FILE - In this Tuesday, May 9, 2017 file image made from video, firefighters try to extinguish the fire after a bomb hidden in a car exploded outside a large shopping center in Pattani province, southern Thailand. Three years after military leaders overthrew a democratically elected government in Thailand, the country is sputtering economically, watched closely for its crackdown on political freedom and still the site of sporadic but unnerving unrest. On Monday, May 22, a bomb exploded in a military-run hospital in the Thai capital, wounding 21 people on the third anniversary of the 2014 coup. (AP Photo, File)
3 years after coup, Thailand sees sporadic, unnerving unrest
Thai PM condemns hospital bombing as security boostedA human rights watchdog condemned the bombing of a Thai hospital that wounded more than 20 people on the third anniversary of a military coup, saying the blast was an inexcusable crime
This is an undated image  issued by  auction house Sotheby's on Monday May 22, 2017   of a large 26.27 karat diamond ring, ‘Costume jewelry’ diamond really worth hundreds of thousands.

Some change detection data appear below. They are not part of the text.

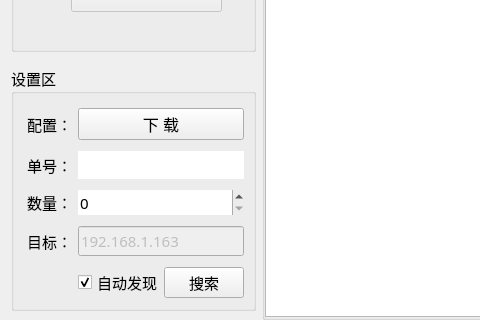
First picture: the form in mpro_fvt/home/home_workwid.ui, repository ChinaClever/MPro-Tools, before the edit; both pictures show x 0 to 480 and y 179 to 499 of the 1108 by 499 pixel window.
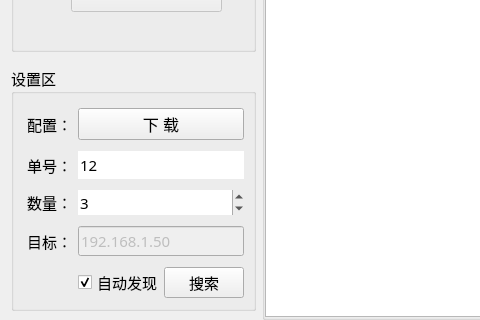
Second picture: the form after the edit.

```diff
--- a/mpro_fvt/home/home_workwid.ui
+++ b/mpro_fvt/home/home_workwid.ui
@@ -563,7 +563,7 @@
       <item row="1" column="1" colspan="2">
        <widget class="QLineEdit" name="userEdit">
         <property name="text">
-         <string/>
+         <string>12</string>
         </property>
         <property name="frame">
          <bool>false</bool>
@@ -628,7 +628,7 @@
          <enum>QAbstractSpinBox::DefaultStepType</enum>
         </property>
         <property name="value">
-         <number>0</number>
+         <number>3</number>
         </property>
        </widget>
       </item>
@@ -654,7 +654,7 @@
          <bool>false</bool>
         </property>
         <property name="text">
-         <string>192.168.1.163</string>
+         <string>192.168.1.50</string>
         </property>
        </widget>
       </item>
```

Consider the person who dropped about 10 pounds, US Dollars 15,  Thirty years ago on what was thought to be a piece of costume jewelry, it turned out to be a 26.27 carat white diamond. The gem bought at a car boot sale is expected to fetch about 350,000 pounds ($454,000) when it is auctioned by Sotheby’s next month (Sotheby's via AP)
'Costume jewelry' diamond really worth hundreds of thousands
8-foot python startles man and dog in Florida garageAn 8-foot python slithered into a Florida garage, where it was spotted by the homeowner taking his dog for a walk

Related Searches

Related Searches